According to Bill Skewes, who heads the Wisconsin Utilities Association, the lobbying arm for the utility industry, the biggest concern is that utilities will see cost shifting because they will sell less power to customers who install solar systems.
The fixed costs of paying for the poles, wires and day-to-day business operations of the utility would then have to be spread across the remaining customers, he said in a memorandum to lawmakers on the issue.
“The customers who become partial customers because of a distributed generation agreement would be subsidized by the other customers on the utility system,” Skewes said.
Supporters of the renewable energy shift see potential for helping farmers address their phosphorus and manure challenges by enabling them to put up more anaerobic digesters.
But, Skewes said, “advocates that want to help farmers may, in the next breath, decry the utility rate increases that further discourage economic development at a time when Wisconsin is trying to foster job growth.”
Supporters concede that the shifts could help businesses that install solar generation avoid some of the rate pressure in Wisconsin, and it could result in reduced power sales by utilities.
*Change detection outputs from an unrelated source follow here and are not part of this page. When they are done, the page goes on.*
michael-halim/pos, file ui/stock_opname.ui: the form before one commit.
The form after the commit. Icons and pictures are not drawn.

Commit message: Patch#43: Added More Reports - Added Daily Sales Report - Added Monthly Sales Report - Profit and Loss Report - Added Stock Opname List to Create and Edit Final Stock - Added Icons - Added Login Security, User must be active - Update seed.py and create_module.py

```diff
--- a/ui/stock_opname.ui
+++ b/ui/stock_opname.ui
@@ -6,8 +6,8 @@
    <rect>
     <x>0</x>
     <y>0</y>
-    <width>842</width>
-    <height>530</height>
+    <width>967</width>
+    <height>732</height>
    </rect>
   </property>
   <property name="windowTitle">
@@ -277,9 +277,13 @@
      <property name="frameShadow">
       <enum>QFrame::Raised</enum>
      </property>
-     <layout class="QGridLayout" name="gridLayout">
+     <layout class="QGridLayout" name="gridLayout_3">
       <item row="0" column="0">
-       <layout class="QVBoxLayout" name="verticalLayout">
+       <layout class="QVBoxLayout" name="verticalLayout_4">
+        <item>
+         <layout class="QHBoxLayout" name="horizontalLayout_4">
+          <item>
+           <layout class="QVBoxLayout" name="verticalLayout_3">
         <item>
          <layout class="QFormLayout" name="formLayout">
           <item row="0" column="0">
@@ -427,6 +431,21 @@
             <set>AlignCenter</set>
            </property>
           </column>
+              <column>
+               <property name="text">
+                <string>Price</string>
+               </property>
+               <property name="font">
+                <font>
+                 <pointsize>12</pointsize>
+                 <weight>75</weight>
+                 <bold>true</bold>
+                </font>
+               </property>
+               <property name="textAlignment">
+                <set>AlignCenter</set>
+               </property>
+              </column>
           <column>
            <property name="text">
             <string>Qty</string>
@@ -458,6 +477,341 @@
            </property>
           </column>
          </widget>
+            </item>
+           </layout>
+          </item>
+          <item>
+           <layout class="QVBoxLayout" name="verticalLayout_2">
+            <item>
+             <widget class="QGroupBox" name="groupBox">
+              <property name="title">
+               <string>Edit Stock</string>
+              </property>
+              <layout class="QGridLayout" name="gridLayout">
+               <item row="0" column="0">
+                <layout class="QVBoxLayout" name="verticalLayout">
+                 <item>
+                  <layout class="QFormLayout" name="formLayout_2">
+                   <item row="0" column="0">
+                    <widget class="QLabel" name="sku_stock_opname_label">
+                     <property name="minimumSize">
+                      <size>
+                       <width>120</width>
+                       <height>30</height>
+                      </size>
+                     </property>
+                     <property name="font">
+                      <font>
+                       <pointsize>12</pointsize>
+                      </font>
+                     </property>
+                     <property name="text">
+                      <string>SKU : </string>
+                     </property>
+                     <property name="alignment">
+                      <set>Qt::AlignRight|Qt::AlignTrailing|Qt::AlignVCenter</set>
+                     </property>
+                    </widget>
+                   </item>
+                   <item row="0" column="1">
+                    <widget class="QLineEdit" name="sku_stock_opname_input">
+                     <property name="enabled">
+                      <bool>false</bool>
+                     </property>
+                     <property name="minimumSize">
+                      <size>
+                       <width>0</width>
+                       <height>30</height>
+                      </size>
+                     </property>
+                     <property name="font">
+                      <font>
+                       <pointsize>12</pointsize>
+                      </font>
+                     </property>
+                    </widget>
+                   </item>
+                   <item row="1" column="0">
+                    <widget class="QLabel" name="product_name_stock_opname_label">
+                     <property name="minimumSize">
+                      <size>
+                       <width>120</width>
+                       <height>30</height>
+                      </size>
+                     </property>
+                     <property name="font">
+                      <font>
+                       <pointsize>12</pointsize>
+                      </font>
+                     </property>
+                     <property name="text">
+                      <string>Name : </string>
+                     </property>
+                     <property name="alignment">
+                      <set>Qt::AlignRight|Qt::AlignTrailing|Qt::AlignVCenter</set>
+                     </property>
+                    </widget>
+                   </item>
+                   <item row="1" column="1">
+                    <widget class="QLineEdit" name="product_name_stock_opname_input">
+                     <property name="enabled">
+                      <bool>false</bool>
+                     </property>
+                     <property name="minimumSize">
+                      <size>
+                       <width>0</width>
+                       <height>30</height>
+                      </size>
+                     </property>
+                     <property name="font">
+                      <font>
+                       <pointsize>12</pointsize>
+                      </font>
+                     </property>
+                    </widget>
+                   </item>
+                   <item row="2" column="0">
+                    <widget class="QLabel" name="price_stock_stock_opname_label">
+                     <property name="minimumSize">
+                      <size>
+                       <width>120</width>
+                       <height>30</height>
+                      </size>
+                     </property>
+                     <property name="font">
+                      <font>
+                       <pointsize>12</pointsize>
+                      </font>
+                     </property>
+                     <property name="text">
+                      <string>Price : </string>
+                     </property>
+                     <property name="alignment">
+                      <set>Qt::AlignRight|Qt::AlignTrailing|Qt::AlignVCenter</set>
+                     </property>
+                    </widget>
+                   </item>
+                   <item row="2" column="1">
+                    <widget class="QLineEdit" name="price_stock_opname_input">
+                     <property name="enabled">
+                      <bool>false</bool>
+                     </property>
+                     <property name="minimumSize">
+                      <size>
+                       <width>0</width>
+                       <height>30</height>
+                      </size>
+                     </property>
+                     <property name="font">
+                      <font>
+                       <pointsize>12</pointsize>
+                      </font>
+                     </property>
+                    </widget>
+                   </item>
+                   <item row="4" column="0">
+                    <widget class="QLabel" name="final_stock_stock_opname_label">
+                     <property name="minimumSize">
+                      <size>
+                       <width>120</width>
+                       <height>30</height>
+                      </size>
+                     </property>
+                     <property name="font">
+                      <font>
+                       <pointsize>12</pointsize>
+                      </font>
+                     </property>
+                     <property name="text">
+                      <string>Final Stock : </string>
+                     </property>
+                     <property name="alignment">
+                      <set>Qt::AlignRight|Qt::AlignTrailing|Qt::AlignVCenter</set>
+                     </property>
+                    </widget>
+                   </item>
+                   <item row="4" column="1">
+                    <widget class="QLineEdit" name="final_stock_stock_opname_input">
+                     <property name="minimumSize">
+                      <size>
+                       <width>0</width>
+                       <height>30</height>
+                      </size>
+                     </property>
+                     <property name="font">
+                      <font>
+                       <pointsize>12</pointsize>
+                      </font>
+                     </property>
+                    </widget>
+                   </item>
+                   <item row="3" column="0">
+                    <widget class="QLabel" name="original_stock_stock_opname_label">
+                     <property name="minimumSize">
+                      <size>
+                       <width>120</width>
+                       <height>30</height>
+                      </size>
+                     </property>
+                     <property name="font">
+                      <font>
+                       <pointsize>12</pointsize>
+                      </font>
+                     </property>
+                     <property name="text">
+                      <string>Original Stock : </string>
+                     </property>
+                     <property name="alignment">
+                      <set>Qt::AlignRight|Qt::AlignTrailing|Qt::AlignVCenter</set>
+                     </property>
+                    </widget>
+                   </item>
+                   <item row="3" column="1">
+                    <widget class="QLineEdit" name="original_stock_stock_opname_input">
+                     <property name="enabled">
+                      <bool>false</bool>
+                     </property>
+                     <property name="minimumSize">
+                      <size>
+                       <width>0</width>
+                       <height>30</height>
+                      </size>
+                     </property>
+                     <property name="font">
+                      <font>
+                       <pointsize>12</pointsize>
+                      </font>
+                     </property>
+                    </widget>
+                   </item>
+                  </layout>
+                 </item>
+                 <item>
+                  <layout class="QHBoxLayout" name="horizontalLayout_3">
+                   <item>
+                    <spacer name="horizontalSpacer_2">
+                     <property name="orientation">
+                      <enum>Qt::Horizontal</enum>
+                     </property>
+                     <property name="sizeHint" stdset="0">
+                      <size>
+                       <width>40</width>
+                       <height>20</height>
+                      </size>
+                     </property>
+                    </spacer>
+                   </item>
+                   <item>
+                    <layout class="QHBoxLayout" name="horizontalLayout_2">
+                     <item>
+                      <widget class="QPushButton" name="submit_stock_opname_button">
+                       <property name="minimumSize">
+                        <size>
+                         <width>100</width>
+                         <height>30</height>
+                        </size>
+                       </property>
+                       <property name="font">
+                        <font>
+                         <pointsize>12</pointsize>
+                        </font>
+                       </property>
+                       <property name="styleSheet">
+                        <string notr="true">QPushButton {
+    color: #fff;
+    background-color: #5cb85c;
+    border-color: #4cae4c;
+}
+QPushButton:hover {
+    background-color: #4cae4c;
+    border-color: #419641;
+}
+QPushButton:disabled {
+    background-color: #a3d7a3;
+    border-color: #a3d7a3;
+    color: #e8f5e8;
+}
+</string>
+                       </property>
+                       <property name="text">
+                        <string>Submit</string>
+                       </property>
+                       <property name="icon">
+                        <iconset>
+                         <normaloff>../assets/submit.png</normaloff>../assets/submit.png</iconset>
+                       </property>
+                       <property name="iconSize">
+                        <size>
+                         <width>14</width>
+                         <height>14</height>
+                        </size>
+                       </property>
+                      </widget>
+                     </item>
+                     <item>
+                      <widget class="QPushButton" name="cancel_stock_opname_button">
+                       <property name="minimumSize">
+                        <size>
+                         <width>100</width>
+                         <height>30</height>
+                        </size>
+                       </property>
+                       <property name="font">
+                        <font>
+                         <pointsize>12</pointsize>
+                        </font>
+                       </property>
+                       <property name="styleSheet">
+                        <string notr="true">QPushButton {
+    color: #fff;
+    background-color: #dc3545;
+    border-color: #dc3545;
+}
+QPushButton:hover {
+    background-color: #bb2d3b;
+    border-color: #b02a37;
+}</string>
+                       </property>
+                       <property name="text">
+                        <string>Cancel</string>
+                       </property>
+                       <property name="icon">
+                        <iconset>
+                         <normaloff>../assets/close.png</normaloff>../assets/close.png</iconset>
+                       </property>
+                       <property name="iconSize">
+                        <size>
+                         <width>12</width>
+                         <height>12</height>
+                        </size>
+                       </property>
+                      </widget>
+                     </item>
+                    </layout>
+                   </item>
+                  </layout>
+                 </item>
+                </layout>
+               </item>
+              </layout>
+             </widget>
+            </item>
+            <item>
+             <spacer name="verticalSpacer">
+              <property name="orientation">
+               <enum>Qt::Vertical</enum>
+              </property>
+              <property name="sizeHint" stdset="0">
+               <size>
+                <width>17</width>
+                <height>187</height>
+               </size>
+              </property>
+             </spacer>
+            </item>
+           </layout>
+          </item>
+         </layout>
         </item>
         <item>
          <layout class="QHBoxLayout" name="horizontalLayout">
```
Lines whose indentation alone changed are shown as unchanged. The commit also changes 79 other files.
At the same time, they note that utilities see lower sales every time a business takes steps to cut energy waste or replaces an incandescent light bulb with an LED bulb.
Making solar affordable
Nationwide and worldwide, solar development is booming, with solar generation now reaching more than 6,000 megawatts, or enough to supply 1 million homes, according to GTM Research.
While the price of solar systems is coming down quickly – it has fallen by 50% over five years – companies are conserving cash rather than looking for places to spend it.
So when an efficiency consultant such as Johnson Controls Inc. contracts with a building owner to help cut energy waste, the upfront cost is paid for by Johnson Controls, not the utility customer. The customer then pays Johnson back over time through the savings on energy bills.
The renewable proposal works the same way, said Amy Heart, solar program manager for the City of Milwaukee. The solar company would pay the upfront costs, with the customer paying a fixed price over time for the power generated by the panels.
“We see the opportunity to not only support our solar industry, but we also have the opportunity to reduce our energy costs and lock in those rates for a 10- to 20-year term, which is that consistency we’re looking for,” Heart said. “In the long run, if we can lower our energy bills for taxpayers, that’s the idea.”
It’s a way to lock in prices over time from solar, even if utility rates go up, Siegrist said.
The proposal also overcomes one of the biggest hurdles facing renewable energy – that its upfront cost makes it affordable to a select few.
(See the original posting of this article here.)